Meplat
11-12-2009, 5:46 PM
Argghhh one more question please.

Is it applicable only US citizen? Yes or no ?

thanks

No. It applies to all persons and intities (corporations etc.) within the borders of the United States Of America.

It should be said that the constitution is as much a document that defines what the government cannot do to you as it is one that defines what it can do to you. One of the first ten amendments (Bill Of Rights), I think the tenth, says that all powers not specifically granted to the federal government are reserved to the people, or the states.

Meplat
11-12-2009, 5:53 PM
As I understand it, the Constitution guarantees certain protections to all people in the U.S., with the possible exception of enemy combatants/enemy agents and members of our Military. These protections are subject to Supreme Court interpretation.

Priviledges offered or implied by the Constitution apply to citizens only, subject to Supreme Court interpretation.

Again NO.

Ileagle alaians, visitors, leagle immigrants before they are naturalized, ALL enjoy the protection of the US constitution!

For most natural born citizens that is a matter of great pride in fairness.

Meplat
11-12-2009, 6:03 PM
We need more citizens like you.

Thank you sir chuck, sir paul, sir sage and sir cokebottle for a very simple and clear answer. :)

Im a legal resident and migrated last 2002. Im a college graduate.

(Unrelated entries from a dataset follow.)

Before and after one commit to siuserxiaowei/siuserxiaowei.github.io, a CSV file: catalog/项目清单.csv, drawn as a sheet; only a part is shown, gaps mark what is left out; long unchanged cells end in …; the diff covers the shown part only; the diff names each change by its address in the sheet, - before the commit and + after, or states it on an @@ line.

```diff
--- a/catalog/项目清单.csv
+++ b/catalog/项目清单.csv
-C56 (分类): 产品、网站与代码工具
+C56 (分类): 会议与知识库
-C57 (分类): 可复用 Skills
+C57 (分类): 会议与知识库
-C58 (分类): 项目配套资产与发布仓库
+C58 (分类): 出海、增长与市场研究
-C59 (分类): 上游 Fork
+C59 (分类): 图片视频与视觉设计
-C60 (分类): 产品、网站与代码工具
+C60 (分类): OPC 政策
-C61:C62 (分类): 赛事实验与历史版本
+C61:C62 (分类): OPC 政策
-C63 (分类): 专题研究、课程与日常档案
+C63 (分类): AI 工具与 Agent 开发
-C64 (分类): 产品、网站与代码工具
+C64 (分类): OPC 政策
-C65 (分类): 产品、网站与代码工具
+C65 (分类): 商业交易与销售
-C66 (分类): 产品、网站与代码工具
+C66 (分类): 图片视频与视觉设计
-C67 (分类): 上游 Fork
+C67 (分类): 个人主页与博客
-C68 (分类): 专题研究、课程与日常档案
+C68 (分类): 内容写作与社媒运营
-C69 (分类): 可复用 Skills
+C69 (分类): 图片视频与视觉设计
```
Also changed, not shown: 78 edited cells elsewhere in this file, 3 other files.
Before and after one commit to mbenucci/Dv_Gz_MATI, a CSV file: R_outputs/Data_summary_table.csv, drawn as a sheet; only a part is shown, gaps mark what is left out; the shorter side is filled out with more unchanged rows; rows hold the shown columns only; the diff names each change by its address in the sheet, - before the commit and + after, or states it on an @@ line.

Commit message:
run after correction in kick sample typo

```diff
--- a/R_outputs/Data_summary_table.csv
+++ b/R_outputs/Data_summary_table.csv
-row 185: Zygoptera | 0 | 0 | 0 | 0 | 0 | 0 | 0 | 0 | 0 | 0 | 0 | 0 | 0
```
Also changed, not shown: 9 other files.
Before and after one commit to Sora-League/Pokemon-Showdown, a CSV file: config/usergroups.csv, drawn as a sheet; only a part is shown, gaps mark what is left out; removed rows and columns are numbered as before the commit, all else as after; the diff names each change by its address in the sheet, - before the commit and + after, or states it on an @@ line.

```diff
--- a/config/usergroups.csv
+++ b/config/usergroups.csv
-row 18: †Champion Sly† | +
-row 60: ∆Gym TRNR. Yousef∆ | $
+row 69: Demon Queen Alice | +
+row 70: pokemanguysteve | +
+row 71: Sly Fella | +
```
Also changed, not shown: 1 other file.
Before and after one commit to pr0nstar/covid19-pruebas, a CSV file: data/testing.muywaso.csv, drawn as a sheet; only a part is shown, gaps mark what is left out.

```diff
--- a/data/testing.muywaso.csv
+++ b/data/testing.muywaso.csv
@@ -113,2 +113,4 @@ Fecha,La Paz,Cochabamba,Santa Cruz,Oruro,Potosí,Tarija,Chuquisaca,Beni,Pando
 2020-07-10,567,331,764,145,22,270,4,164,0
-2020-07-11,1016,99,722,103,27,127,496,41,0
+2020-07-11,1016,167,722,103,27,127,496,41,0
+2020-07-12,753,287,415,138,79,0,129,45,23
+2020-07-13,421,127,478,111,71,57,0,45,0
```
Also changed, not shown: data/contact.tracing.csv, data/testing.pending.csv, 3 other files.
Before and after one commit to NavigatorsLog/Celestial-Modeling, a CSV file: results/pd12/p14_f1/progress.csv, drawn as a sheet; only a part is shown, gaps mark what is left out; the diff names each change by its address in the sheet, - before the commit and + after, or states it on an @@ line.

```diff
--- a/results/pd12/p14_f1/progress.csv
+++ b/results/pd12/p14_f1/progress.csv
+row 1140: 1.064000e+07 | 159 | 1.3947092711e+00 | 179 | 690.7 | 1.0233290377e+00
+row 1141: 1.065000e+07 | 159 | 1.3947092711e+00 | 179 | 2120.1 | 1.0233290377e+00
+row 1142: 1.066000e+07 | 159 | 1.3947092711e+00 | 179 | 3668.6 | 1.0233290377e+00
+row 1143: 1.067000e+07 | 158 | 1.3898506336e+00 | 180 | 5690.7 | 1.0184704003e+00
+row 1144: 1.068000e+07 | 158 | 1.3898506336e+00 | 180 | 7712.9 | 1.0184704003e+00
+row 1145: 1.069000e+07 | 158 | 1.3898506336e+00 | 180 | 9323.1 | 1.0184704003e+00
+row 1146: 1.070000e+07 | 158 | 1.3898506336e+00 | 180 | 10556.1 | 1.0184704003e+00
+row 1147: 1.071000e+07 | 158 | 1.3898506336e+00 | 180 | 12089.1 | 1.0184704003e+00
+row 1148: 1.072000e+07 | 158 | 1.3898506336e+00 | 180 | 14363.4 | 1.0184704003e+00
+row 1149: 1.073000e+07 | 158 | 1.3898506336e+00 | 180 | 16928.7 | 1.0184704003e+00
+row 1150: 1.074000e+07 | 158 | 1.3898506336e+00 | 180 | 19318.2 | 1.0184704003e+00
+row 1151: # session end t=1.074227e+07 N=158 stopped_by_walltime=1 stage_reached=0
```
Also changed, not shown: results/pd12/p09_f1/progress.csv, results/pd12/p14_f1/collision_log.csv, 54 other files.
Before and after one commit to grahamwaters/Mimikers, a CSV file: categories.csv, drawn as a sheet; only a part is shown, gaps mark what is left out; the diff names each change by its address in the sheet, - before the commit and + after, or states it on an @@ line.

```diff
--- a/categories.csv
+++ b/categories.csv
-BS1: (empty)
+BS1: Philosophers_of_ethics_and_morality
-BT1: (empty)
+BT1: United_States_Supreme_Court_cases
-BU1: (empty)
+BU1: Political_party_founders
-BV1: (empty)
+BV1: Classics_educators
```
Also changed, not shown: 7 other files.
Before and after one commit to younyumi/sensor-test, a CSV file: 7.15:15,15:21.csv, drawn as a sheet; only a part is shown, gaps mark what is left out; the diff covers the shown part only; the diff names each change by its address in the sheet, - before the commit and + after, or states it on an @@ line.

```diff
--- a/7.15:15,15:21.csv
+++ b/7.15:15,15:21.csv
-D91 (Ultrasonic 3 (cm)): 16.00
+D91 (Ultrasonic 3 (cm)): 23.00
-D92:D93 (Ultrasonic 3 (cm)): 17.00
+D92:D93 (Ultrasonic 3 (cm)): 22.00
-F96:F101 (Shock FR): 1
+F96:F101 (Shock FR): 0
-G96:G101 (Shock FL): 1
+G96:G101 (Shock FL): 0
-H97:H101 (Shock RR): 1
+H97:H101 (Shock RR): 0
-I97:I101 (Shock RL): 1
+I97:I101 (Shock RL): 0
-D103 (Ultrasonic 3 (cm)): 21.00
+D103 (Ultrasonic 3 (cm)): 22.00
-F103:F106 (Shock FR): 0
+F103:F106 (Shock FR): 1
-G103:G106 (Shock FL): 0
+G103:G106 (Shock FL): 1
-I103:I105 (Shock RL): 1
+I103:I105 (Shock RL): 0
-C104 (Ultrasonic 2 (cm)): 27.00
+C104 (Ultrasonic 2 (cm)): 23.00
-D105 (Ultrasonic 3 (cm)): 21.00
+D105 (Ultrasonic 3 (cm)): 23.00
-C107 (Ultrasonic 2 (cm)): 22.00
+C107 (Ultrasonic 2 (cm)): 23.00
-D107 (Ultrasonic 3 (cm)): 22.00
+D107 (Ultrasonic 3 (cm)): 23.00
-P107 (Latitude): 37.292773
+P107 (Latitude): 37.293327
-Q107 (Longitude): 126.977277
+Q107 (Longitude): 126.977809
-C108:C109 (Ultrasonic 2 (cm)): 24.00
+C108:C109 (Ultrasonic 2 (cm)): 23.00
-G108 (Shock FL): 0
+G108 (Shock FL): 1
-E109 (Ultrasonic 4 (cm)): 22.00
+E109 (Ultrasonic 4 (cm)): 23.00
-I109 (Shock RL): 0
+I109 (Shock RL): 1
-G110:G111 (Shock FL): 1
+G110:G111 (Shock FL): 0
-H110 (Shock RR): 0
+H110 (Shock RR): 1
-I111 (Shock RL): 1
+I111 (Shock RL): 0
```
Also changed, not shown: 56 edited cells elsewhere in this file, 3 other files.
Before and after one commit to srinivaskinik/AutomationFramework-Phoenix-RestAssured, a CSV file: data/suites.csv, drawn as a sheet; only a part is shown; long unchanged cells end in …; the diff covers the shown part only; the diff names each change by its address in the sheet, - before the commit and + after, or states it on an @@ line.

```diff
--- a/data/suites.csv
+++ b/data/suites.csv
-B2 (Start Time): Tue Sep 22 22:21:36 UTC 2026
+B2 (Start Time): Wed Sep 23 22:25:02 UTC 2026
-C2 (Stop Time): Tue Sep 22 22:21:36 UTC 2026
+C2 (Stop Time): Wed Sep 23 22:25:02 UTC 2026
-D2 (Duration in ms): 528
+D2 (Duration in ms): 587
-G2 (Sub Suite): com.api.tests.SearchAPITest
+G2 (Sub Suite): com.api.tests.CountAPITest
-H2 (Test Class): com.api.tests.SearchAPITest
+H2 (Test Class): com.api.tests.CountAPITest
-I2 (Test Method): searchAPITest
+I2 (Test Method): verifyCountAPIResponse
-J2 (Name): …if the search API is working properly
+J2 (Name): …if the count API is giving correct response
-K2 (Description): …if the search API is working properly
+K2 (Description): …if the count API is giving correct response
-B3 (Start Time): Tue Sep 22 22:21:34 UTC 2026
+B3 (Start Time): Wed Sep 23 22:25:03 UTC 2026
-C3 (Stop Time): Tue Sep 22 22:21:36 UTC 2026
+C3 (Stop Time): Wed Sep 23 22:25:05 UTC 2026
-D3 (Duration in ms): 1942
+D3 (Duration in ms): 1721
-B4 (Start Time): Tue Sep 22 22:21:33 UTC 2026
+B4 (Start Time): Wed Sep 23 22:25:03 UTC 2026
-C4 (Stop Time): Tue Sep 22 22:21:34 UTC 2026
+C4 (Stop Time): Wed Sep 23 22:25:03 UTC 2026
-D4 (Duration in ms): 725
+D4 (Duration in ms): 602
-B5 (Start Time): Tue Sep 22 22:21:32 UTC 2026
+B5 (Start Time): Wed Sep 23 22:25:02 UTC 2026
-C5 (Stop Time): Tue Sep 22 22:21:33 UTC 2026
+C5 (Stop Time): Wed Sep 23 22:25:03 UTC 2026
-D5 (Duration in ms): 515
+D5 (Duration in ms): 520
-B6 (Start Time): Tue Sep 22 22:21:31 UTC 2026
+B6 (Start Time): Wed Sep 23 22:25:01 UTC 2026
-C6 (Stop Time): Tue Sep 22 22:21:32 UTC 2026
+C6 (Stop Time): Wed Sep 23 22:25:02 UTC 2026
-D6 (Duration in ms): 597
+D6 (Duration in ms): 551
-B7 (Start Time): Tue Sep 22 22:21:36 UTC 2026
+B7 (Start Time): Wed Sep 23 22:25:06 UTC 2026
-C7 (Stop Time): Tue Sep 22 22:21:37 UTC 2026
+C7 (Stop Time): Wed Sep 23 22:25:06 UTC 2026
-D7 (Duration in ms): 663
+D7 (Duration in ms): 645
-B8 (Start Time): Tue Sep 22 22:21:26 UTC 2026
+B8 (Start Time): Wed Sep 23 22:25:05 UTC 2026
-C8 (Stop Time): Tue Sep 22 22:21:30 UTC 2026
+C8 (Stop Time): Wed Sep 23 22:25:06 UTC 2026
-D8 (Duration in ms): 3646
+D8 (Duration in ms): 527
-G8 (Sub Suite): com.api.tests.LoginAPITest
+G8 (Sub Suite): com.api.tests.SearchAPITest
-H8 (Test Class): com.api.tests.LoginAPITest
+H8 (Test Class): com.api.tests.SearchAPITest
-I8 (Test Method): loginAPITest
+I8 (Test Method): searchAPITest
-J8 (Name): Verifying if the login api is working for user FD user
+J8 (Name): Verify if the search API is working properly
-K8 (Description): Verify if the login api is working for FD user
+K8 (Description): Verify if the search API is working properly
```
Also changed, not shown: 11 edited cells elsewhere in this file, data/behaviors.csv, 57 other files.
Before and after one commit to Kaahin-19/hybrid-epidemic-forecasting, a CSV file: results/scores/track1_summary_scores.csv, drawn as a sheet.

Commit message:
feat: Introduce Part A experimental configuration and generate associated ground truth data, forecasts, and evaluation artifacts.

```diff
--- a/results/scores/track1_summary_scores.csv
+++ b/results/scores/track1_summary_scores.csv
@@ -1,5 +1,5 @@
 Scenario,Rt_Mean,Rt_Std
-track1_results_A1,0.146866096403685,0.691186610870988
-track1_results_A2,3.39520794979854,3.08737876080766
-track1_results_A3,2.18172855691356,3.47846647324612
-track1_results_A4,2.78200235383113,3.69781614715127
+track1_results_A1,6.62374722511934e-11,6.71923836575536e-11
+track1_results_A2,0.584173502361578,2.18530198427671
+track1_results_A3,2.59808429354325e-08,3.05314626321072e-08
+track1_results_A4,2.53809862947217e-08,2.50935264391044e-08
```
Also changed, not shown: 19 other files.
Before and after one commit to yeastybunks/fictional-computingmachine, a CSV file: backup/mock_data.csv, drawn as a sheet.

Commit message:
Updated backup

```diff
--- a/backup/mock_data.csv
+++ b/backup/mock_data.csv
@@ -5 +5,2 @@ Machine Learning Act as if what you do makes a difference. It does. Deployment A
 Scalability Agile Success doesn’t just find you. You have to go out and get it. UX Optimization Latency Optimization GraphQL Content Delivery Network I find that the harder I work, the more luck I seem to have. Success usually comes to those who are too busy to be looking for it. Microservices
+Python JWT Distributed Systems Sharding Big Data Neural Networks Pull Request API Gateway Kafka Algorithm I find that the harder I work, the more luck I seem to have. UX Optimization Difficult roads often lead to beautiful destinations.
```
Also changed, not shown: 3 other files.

Reading and writing english is not that hard for me. Except speaking. lolz
I screw up my english (speaking) when i start working in middle east for 6 yrs.

To tell you guys the truth, last october i attend and take the PC 832 (Arrest, Search & Seisure) class. On the fifth day when we do the exam, i failed (i got only 79 and the passing score is 84). Im:rolleyes: over confident i think. I remember some of the question that im sure i answer it wrong (that include the bill of rights , spirit VS letter of the law and this US constitution). Yeah im stupid (cause im sure for some of you guys this PC832 is just a piece of cake) But hey atleast im trying to learn something that will benefit me in the future.

So now i have only one chance to re-test again. Otherwise ill have to pay for the class and start all over again.

Thank you guys for all the replies and explanations.

Im glad i join this forum. Thanks to my gun. lolz

sierratangofoxtrotunion
11-12-2009, 10:39 PM
Ileagle alaians

:ack2::banghead:

Cokebottle
11-12-2009, 10:46 PM
I'm glad you quoted that Foxtrot... now we can make jokes about sick birds :p

a1c
11-12-2009, 11:33 PM
I'd just add that aliens with a non-legal status do not have the same 4th amendment rights than US citizens or legal aliens, and that, regarding the 2A, only immigrant aliens or non immigrant aliens with a hunting license can legally purchase or own ammo and firearms.

Shotgun Man
11-13-2009, 9:42 AM
I'd just add that aliens with a non-legal status do not have the same 4th amendment rights than US citizens or legal aliens, and that, regarding the 2A, only immigrant aliens or non immigrant aliens with a hunting license can legally purchase or own ammo and firearms.

Illegal aliens don't have a fourth amendment right against warrantless search and seizure?